I read a lot of comics over the summer. I won’t count single issues for my reading list, but graphic novels and trade collections are A-OK. It counts as reading a book, you weirdoes. Let your kids read what they want. Anyway: Far Sector by N.K. Jemison was absolutely everything I ever wanted from Green Lantern and a seriously awesome science fiction yarn. I also read Dan Slott’s entire run (to date) on Fantastic Four, and it is glorious. I also re-read Neil Gaiman’s Sandman, because it’s going to be a show soon and I hadn’t read it since I was a teenager. Still good.

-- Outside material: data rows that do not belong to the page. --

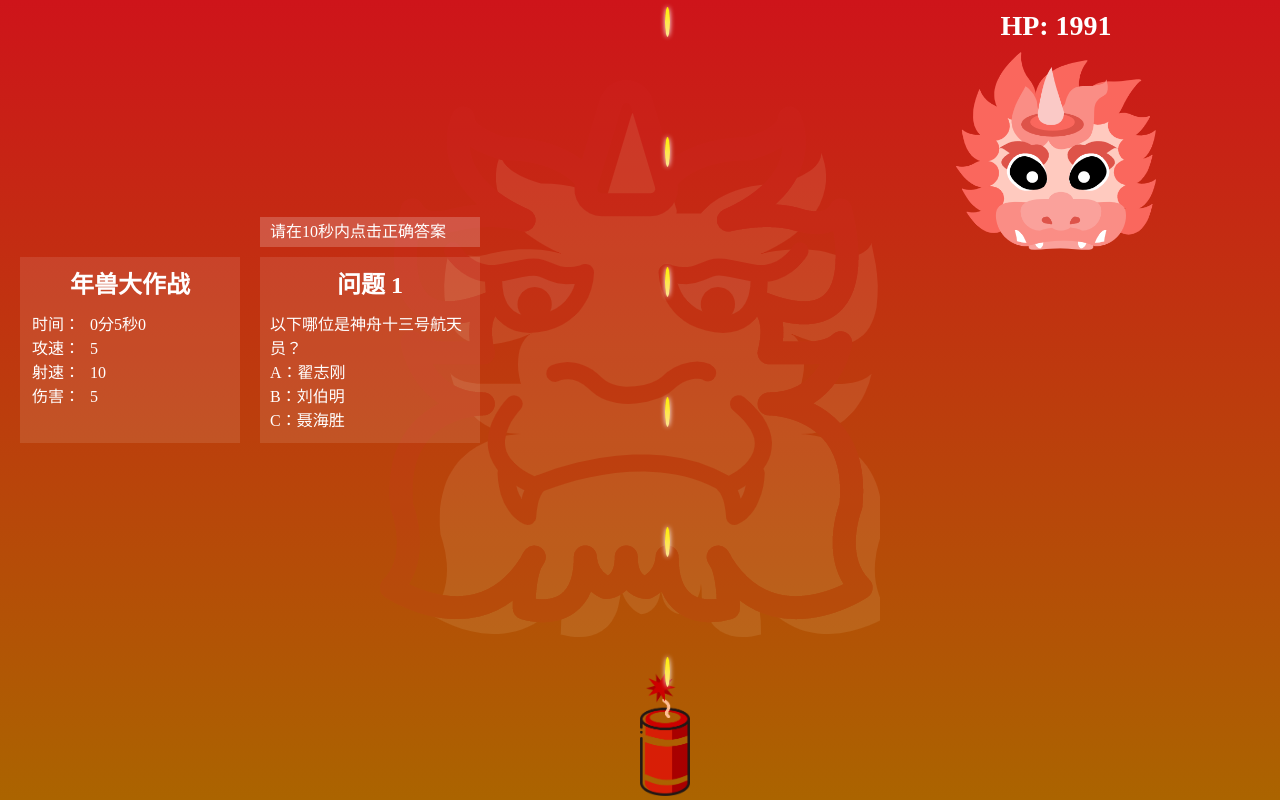
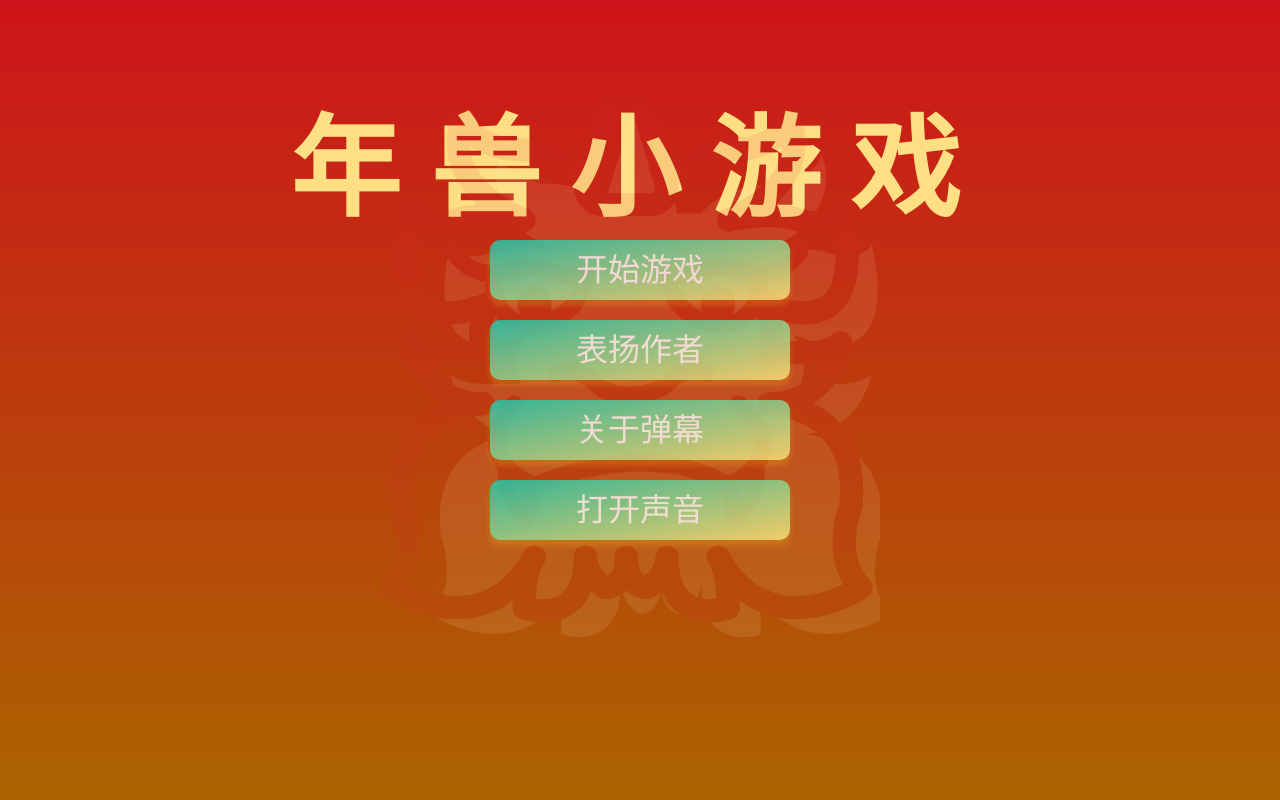
Before and after one commit to heyongsheng/new-year-game, a Vue app: page / in a window 1280 px wide. Built offline with nearby package versions, Linux system fonts and the light colour scheme; the HTML template or start-up script is replaced by a standard one.

Commit message:
增加菜单

```diff
--- a/src/App.vue
+++ b/src/App.vue
@@ -3,23 +3,37 @@
  * @Date: 2022-01-04 21:13:00
  * @email: 1378431028@qq.com
  * @LastEditors: 贺永胜
- * @LastEditTime: 2022-01-05 22:24:17
+ * @LastEditTime: 2022-01-06 22:53:28
  * @Descripttion:
 -->
 <template>
   <div id="app">
     <!-- 年兽背景 -->
     <img src="./assets/issue-skin.png"  class="issue-skin">
-    <game></game>
+    <menu-module v-show="!gameIng" @gameBegin="gameBegin"></menu-module>
+    <game v-show="gameIng" ref="game"></game>
   </div>
 </template>
 
 <script>
+import menuModule from '@/components/menu'
 import game from '@/components/game'
 export default {
   name: 'App',
+  data() {
+    return {
+      gameIng: false
+    }
+  },
   components: {
-    game
+    game,
+    menuModule
+  },
+  methods: {
+    gameBegin() {
+      this.gameIng = true
+      this.$refs.game.gameBegin()
+    }
   }
 }
 </script>
@@ -37,7 +51,8 @@ export default {
   bottom: 0;
   right: 0;
   left: 0;
-  font-family: 'Microsoft YaHei';
+  user-select: none;
+  font-family: PingFangSC-Regular, Microsoft Yahei, sans-serif;
   background-image: linear-gradient(to bottom, #ce141a, #ab6400);
 }
 .issue-skin {
--- a/src/components/game.vue
+++ b/src/components/game.vue
@@ -3,7 +3,7 @@
  * @Date: 2022-01-04 21:39:58
  * @email: 1378431028@qq.com
  * @LastEditors: 贺永胜
- * @LastEditTime: 2022-01-06 13:40:29
+ * @LastEditTime: 2022-01-06 22:59:41
  * @Descripttion: 游戏组件
 -->
 <template>
@@ -84,7 +84,7 @@
               </div>
             </div>
             <div class="buff" v-if="question.result === question.question.answer">
-              攻速+1 射速+2 伤害+10
+              攻速+1 射速+1 伤害+1
             </div>
             <div class="desc" v-if="question.result && question.result !== question.question.answer">
               {{question.question.desc}}
@@ -117,12 +117,12 @@ export default {
       createBulletInterval: null, // 创建子弹的定时器
       frequency: 5, // 发射子弹频率
       bulletSpeed: 10, // 子弹飞行速度
-      damage: 5,// 子弹攻击力
+      damage: 2,// 子弹攻击力
       lastBulletTime: 0 // 上次发射子弹时间
     }
   },
   mounted () {
-    this.gameBegin()
+    // this.gameBegin()
   },
   methods: {
     // 开始游戏
@@ -235,7 +235,7 @@ export default {
       // eslint-disable-next-line no-debugger
       let data = {
         question: question,
-        answerTime: 11,
+        answerTime: 9,
         showTime: 6
       }
       // 添加展示倒计时
@@ -282,7 +282,7 @@ export default {
       if (answer === question.question.answer) {
         this.frequency++ // 攻速+1
         this.bulletSpeed += 2 // 射速+2
-        this.damage += 2 // 伤害+10
+        this.damage += 1 // 伤害+10
       }
     }
   },
--- /dev/null
+++ b/src/components/menu.vue
@@ -0,0 +1,167 @@
+<!--
+ * @Author: 贺永胜
+ * @Date: 2022-01-06 22:35:07
+ * @email: 1378431028@qq.com
+ * @LastEditors: 贺永胜
+ * @LastEditTime: 2022-01-06 23:55:34
+ * @Descripttion: 菜单
+-->
+<template>
+  <div class="menu-wrap">
+    <div class="title">年兽小游戏</div>
+    <div class="menu-box">
+      <div class="menu-item" @click="gameBegin">开始游戏</div>
+      <div class="menu-item" @click="dialog = 'support'">表扬作者</div>
+      <div class="menu-item" @click="dialog = 'comment'">关于弹幕</div>
+      <div class="menu-item" @click="dialog = 'sound'" v-show="!sound">打开声音</div>
+      <div class="menu-item" @click="openSound" v-show="sound">关闭声音</div>
+    </div>
+    <transition name="fadeUp">
+      <div class="dialog" v-show="dialog ==='support'">
+        <p>
+          感谢您的支持，本游戏正在参加掘金新春征文活动，如果您愿意对作者表示支持，可以点击链接(<a href="https://juejin.cn/user/2911162523723566/posts" target="_blank">https://juejin.cn/user/2911162523723566/posts</a>)前往活动文章，然后点赞评论即可，感谢您的支持，作者在这里提前给您拜年了，祝您身体健康，阖家欢乐！
+        </p>
+        <div class="dialog-footer">
+          <div class="footer-btn close-btn" @click="dialog = false">关闭</div>
+        </div>
+      </div>
+    </transition>
+    <transition name="fadeUp">
+      <div class="dialog" v-show="dialog ==='comment'">
+        <p>
+          小游戏简陋，未接入接口，如果您想您的祝福出现在弹幕中，请您点击链接(<a href="https://juejin.cn/user/2911162523723566/posts" target="_blank">https://juejin.cn/user/2911162523723566/posts</a>)前往活动文章，把您的称呼及祝福写在评论区即可！
+        </p>
+        <div class="dialog-footer">
+          <div class="footer-btn close-btn" @click="dialog = false">关闭</div>
+        </div>
+      </div>
+    </transition>
+    <transition name="fadeUp">
+      <div class="dialog" v-show="dialog ==='sound'">
+        <p>
+          网站配乐较为喜庆，请确认您的耳机已经插入，音量已经调好，否则容易造成社死！
+        </p>
+        <div class="dialog-footer">
+          <div class="footer-btn" @click="dialog = false">取消</div>
+          <div class="footer-btn close-btn" @click="dialog = false;openSound">确认</div>
+        </div>
+      </div>
+    </transition>
+  </div>
+</template>
+
+<script>
+
+export default {
+  name: '',
+  data () {
+    return {
+      dialog: false,
+      sound: false
+    }
+  },
+  methods: {
+    gameBegin () {
+      this.$emit('gameBegin')
+    },
+    /**
+     * @description: 打开/关闭声音
+     * @param {*}
+     * @return {*}
+     */
+    openSound () {
+      if (this.sound) {
+        this.sound = false
+        // this.$refs.game.sound = false
+        // this.$refs.game.soundOff()
+      } else {
+        this.sound = true
+        // this.$refs.game.sound = true
+        // this.$refs.game.soundOn()
+      }
+    }
+  },
+}
+</script>
+<style scoped>
+.title {
+  font-size: 110px;
+  font-weight: bold;
+  color: #ffdf83;
+  text-align: center;
+  letter-spacing: 30px;
+  margin-top: 10vh;
+}
+.menu-box {
+  position: absolute;
+  width: 300px;
+  top: 50%;
+  left: 50%;
+  transform: translateX(-50%) translateY(-50%);
+}
+.menu-item {
+  color: #fff;
+  text-align: center;
+  background-image: linear-gradient(to right bottom, #14ceb4, #ffe87a);
+  box-shadow: 0 5px 5px 1px rgb(255 237 26 / 20%);
+  border-radius: 10px;
+  font-size: 32px;
+  line-height: 60px;
+  cursor: pointer;
+  opacity: 0.8;
+  margin-bottom: 20px;
+  transition: all 0.2s;
+}
+.menu-item:hover {
+  opacity: 1;
+  transform: scale(1.2);
+}
+.dialog {
+  width: 700px;
+  position: absolute;
+  top: 50%;
+  left: 50%;
+  transform: translateX(-50%) translateY(-50%);
+  font-size: 32px;
+  background: #9c0000;
+  color: #ffdf83;
+  padding: 20px;
+  text-indent: 64px;
+  border-radius: 20px;
+  word-break: break-all;
+}
+.dialog a {
+  color: #ffdf83;
+}
+.dialog-footer {
+  display: flex;
+  justify-content: center;
+  margin: 40px auto 20px;
+  /* align-items: center; */
+}
+.footer-btn {
+  width: 200px;
+  border-radius: 10px;
+  cursor: pointer;
+  transition: all 0.2s;
+}
+.close-btn {
+  color: #8f1e1e;
+  background: #ffe87a;
+}
+.footer-btn:hover {
+  transform: scale(1.2);
+}
+
+.fadeUp-enter-active, .fadeUp-leave-active {
+  transition: opacity .3s, transform .3s;
+}
+.fadeUp-enter /* .fade-leave-active below version 2.1.8 */ {
+  opacity: 0;
+  transform: translateX(-50%) translateY(-50%) scale(0.8);
+}
+.fadeUp-leave-to {
+  opacity: 0;
+  transform: translateX(-50%) translateY(-50%) scale(0.8);
+ }
+</style>
--- a/src/components/question.json
+++ b/src/components/question.json
@@ -87,7 +87,7 @@
         "value": "六月"
       }
     ],
-    "answer": "B",
+    "answer": "C",
     "desc": "十二是6月17日9时22分上天的哦"
   }
 ]
```
Also changed, not shown: 1 other file (tests, documents, lock files or other folders).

In October I finally got around to A Desolation Called Peace, Arkady Martine’s follow-up to the phenomenal A Memory Called Empire. I highly recommend them both. Few authors can so skillfully render an alien culture. Martine ranks at the top along with C.J. Cherryh, and her Aztec-inspired Teixcalaanli are fascinating.

Also in October, Alastair Reynolds’ Inhibitor Phase arrived. The latest installment in his Revelation Space universe re-uses some story elements he’s used in the past. (Including one from the aforementioned Chasm City involving identity.) It’s far from his best work in terms of ideas, but his craft has improved by leaps and bounds since 2001’s Revelation Space and his eye for cinematic holy-shit-that’s-awesome moments has seldom been better. Recommended for fans of the series, but definitely not a jumping in point. Anyone not familiar with Reynolds should probably start with a standalone like House of Suns, which has one of the best plot hooks I’ve ever heard of.

And I closed out the year re-reading James S.A. Corey’s Persepolis Rising and Tiamat’s Wrath, in preparation for the final Expanse novel Leviathan Falls. I’d hoped to round off the series by year’s end, but I’ll be taking the ninth volume into 2022 with me.

So how about you … read any good books lately?

Leave a Reply

Fill in your details below or click an icon to log in:

WordPress.com Logo

You are commenting using your WordPress.com account. Log Out /  Change )

Google photo

You are commenting using your Google account. Log Out /  Change )

Twitter picture

You are commenting using your Twitter account. Log Out /  Change )

Facebook photo

You are commenting using your Facebook account. Log Out /  Change )

Connecting to %s

This site uses Akismet to reduce spam. Learn how your comment data is processed.

%d bloggers like this: